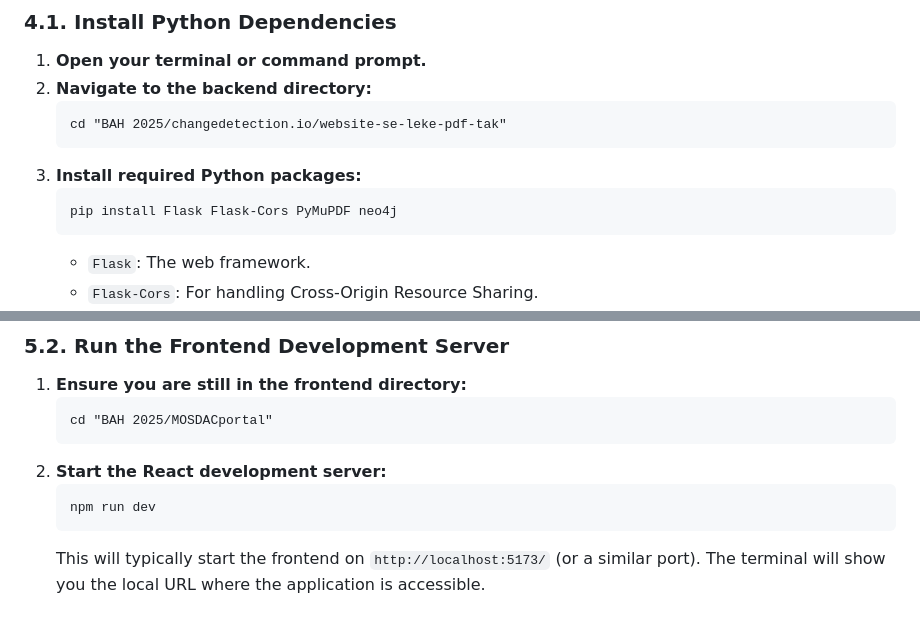
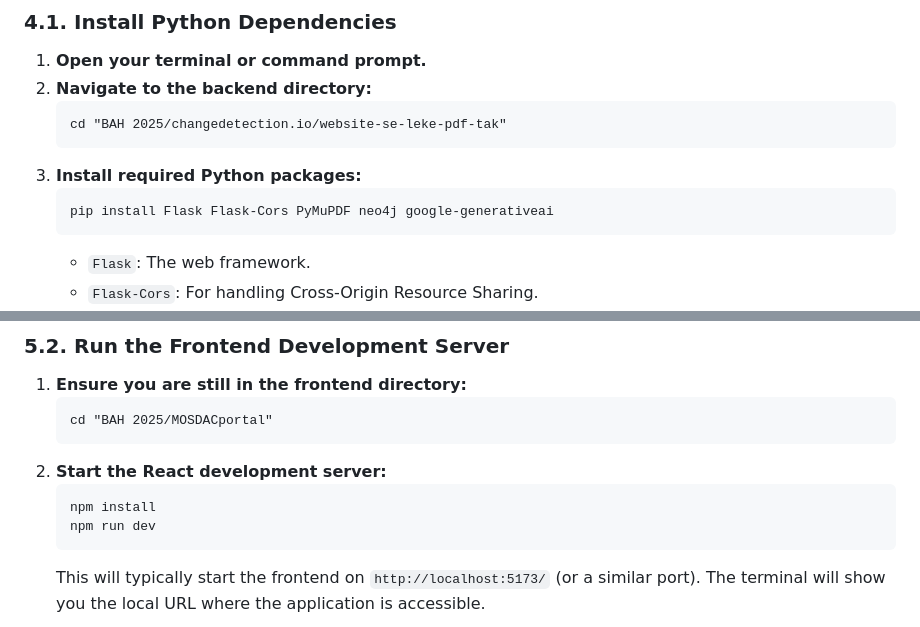
Before and after one commit to AnshitaSingh123/GeoNexus_AI, a Markdown page: README.md, 2 parts joined by grey strips. Rendered like a GitHub page.

````diff
--- a/README.md
+++ b/README.md
@@ -153,7 +153,7 @@ The backend is a Flask application responsible for processing web changes, conve
     ```
 3.  **Install required Python packages:**
     ```
-    pip install Flask Flask-Cors PyMuPDF neo4j
+    pip install Flask Flask-Cors PyMuPDF neo4j google-generativeai
     ```
     * `Flask`: The web framework.
     * `Flask-Cors`: For handling Cross-Origin Resource Sharing.
@@ -212,6 +212,7 @@ The frontend is a React application that likely interacts with the backend for d
     ```
 2.  **Start the React development server:**
     ```
+    npm install
     npm run dev
     ```
     This will typically start the frontend on `http://localhost:5173/` (or a similar port). The terminal will show you the local URL where the application is accessible.
````
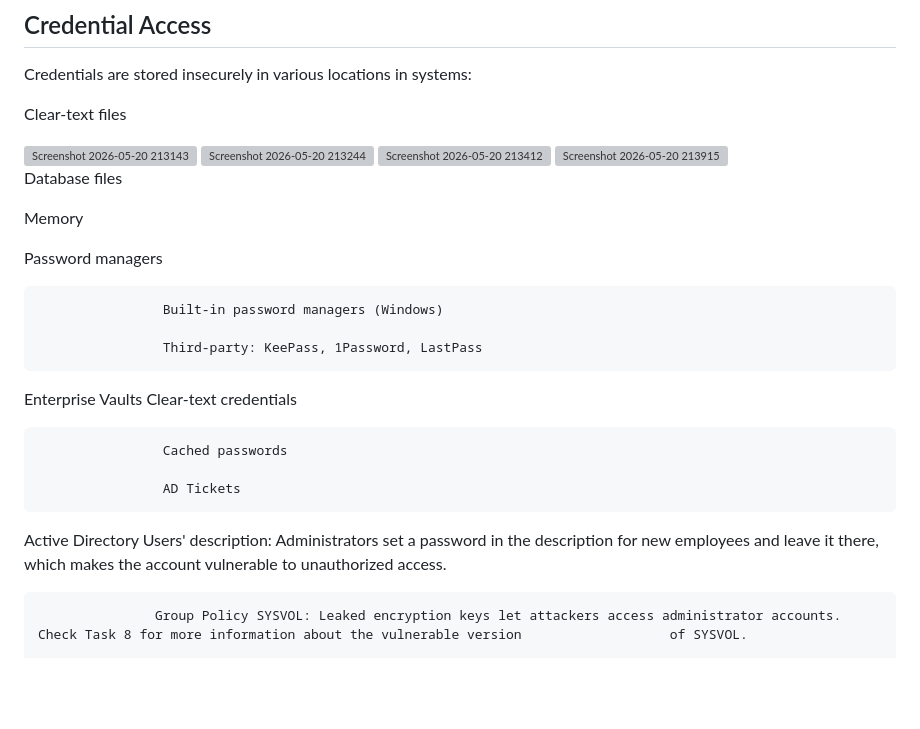
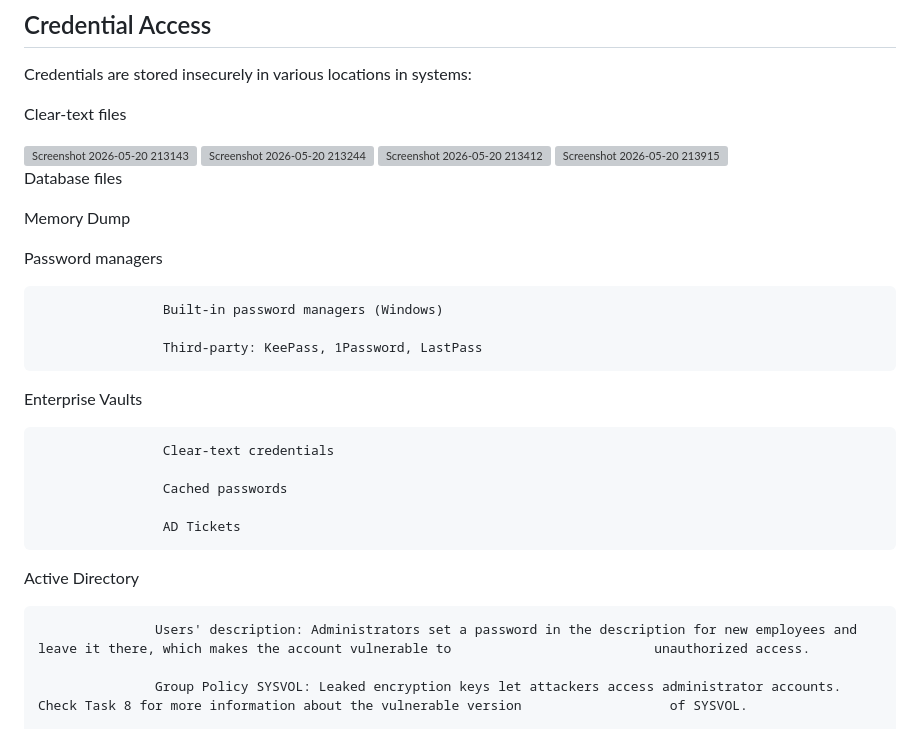
Before and after one commit to julie-yi202/julie-yi.github.io, a Markdown page: tryhackme/credential harvest.md, the part around the change. GitHub-like rendering; blank space fills up the shorter version; grey boxes are pictures that could not be loaded.

Commit message:
Revise credential harvesting section in documentation
Updated terminology and added details about credential vulnerabilities.

```diff
--- a/tryhackme/credential harvest.md
+++ b/tryhackme/credential harvest.md
@@ -31,7 +31,7 @@ Clear-text files
 
 Database files
 
-Memory
+Memory Dump
 
 Password managers
 
@@ -40,6 +40,7 @@ Password managers
                     Third-party: KeePass, 1Password, LastPass
 
 Enterprise Vaults
+
                     Clear-text credentials
 
                     Cached passwords
@@ -47,6 +48,7 @@ Enterprise Vaults
                     AD Tickets
 
 Active Directory
+
                    Users' description: Administrators set a password in the description for new employees and leave it there, which makes the account vulnerable to                          unauthorized access.
 
                    Group Policy SYSVOL: Leaked encryption keys let attackers access administrator accounts. Check Task 8 for more information about the vulnerable version                   of SYSVOL.
```
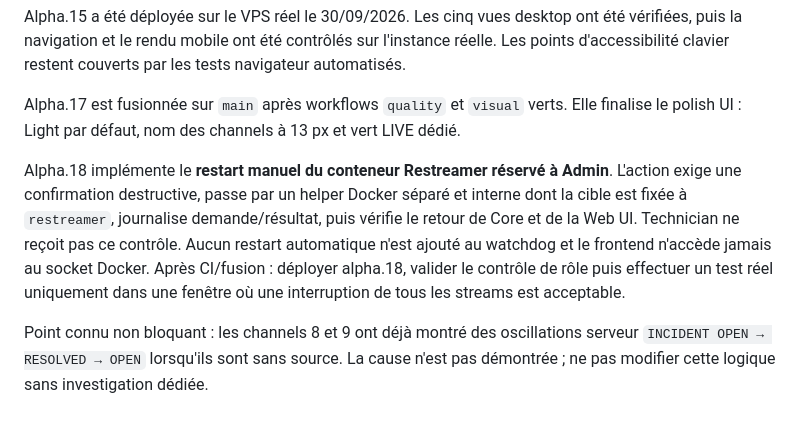
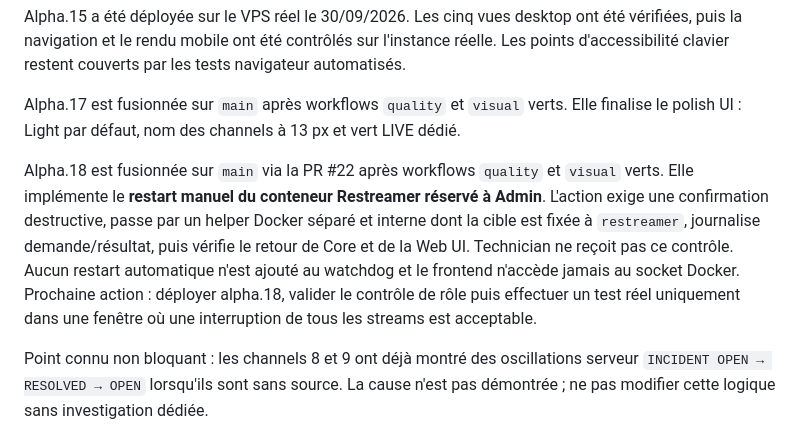
Before and after one commit to The-Geekers/stream-supervisor, a Markdown page: STATUS.md, the part around the change. GitHub-like rendering.

Commit message:
docs: set alpha.18 deployment as next action

```diff
--- a/STATUS.md
+++ b/STATUS.md
@@ -79,7 +79,7 @@ Alpha.15 a été déployée sur le VPS réel le 30/09/2026. Les cinq vues deskto
 
 Alpha.17 est fusionnée sur `main` après workflows `quality` et `visual` verts. Elle finalise le polish UI : Light par défaut, nom des channels à 13 px et vert LIVE dédié.
 
-Alpha.18 implémente le **restart manuel du conteneur Restreamer réservé à Admin**. L'action exige une confirmation destructive, passe par un helper Docker séparé et interne dont la cible est fixée à `restreamer`, journalise demande/résultat, puis vérifie le retour de Core et de la Web UI. Technician ne reçoit pas ce contrôle. Aucun restart automatique n'est ajouté au watchdog et le frontend n'accède jamais au socket Docker. Après CI/fusion : déployer alpha.18, valider le contrôle de rôle puis effectuer un test réel uniquement dans une fenêtre où une interruption de tous les streams est acceptable.
+Alpha.18 est fusionnée sur `main` via la PR #22 après workflows `quality` et `visual` verts. Elle implémente le **restart manuel du conteneur Restreamer réservé à Admin**. L'action exige une confirmation destructive, passe par un helper Docker séparé et interne dont la cible est fixée à `restreamer`, journalise demande/résultat, puis vérifie le retour de Core et de la Web UI. Technician ne reçoit pas ce contrôle. Aucun restart automatique n'est ajouté au watchdog et le frontend n'accède jamais au socket Docker. Prochaine action : déployer alpha.18, valider le contrôle de rôle puis effectuer un test réel uniquement dans une fenêtre où une interruption de tous les streams est acceptable.
 
 Point connu non bloquant : les channels 8 et 9 ont déjà montré des oscillations serveur `INCIDENT OPEN → RESOLVED → OPEN` lorsqu'ils sont sans source. La cause n'est pas démontrée ; ne pas modifier cette logique sans investigation dédiée.
 
```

TASK BRIEF — Among the lines of the records above, count those containing the word "page", then give the number by itself.

ANSWER BOX — 3